The polyunsaturated fatty acids' determinants
Project conducted by researcher Eli Skeie
The human body is able to synthesize fatty acids, except from two essential polyunsaturated fatty acids (PUFAs) that must be obtained from foods or supplements: the omega-3 alpha-linolenic acid and the omega-6 linoleic acid. These essential PUFAs may further synthesize n-3- and omega-6 long-chain PUFAs (LCPUFAs). The conversion into omega-3- and omega-6 LCPUFAs is competitive, since the same enzymes (elongase and desaturases) are needed for both pathways, and the conversion is thought to be limited in humans.
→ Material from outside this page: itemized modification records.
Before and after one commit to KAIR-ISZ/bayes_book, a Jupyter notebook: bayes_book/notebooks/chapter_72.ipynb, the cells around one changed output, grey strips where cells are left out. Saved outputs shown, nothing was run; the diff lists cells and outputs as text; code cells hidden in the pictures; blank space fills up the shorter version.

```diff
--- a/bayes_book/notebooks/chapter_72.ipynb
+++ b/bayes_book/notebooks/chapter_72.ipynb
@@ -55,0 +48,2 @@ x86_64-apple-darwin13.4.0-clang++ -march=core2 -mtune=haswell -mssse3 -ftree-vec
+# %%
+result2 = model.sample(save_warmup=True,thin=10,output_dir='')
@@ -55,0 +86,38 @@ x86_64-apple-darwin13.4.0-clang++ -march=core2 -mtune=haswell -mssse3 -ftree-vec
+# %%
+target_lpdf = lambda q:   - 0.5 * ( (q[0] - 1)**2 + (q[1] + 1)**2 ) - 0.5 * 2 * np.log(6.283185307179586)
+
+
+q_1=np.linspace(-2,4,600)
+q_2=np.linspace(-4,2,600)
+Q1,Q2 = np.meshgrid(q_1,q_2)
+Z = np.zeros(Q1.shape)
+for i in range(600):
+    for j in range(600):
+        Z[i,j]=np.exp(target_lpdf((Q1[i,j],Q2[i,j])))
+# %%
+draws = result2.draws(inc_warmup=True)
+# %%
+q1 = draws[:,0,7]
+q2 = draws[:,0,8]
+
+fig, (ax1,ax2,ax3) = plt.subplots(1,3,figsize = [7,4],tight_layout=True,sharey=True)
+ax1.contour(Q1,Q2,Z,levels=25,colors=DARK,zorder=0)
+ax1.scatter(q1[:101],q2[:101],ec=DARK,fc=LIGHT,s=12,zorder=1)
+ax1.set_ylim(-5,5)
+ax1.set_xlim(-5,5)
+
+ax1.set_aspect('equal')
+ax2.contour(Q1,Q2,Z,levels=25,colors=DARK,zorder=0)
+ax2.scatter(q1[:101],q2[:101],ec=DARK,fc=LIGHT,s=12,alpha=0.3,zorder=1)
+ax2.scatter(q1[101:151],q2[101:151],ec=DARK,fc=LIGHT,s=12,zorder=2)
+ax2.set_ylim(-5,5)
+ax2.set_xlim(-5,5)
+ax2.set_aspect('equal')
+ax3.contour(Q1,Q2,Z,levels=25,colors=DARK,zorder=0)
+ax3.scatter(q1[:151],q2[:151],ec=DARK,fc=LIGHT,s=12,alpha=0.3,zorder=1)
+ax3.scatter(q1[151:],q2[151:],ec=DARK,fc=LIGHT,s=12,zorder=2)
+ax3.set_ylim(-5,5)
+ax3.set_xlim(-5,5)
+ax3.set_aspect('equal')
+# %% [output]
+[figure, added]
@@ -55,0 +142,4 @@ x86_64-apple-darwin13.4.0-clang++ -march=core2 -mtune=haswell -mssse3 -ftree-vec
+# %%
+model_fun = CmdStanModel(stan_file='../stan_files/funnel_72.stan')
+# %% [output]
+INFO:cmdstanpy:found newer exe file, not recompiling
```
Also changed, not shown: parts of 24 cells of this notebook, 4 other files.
Since omega-3 LCPUFAs (eicosapentaenoic, docosapentaenoic, and docosahexaenoic acids) have several proposed beneficial health effects, especially to cardiovascular disease, these fatty acids are sometimes also referred to as essential. This has led to a focus towards an increased dietary intake of omega-3 LCPUFAs from marine sources and a subsequent decrease in omega-6/omega-3 PUFA-ratio. Compared with many other countries, dietary and supplemental intakes of omega-3 LCPUFAs are high in Norway.
Recent research, however, indicates that the synthesis of LCPUFAs might be influenced by other, previously unknown factors, including B-vitamins. Interestingly, smoking is associated with both lower levels of circulating B-vitamins and changes in fatty acid profile. Therefore, we would like to examine the association between smoking habits, vitamins and serum PUFAs. Our hypothesis is that the focus on high dietary intake and/or supplements of omega-3 LCPUFAs is more excessive than necessary (Eli Skeie).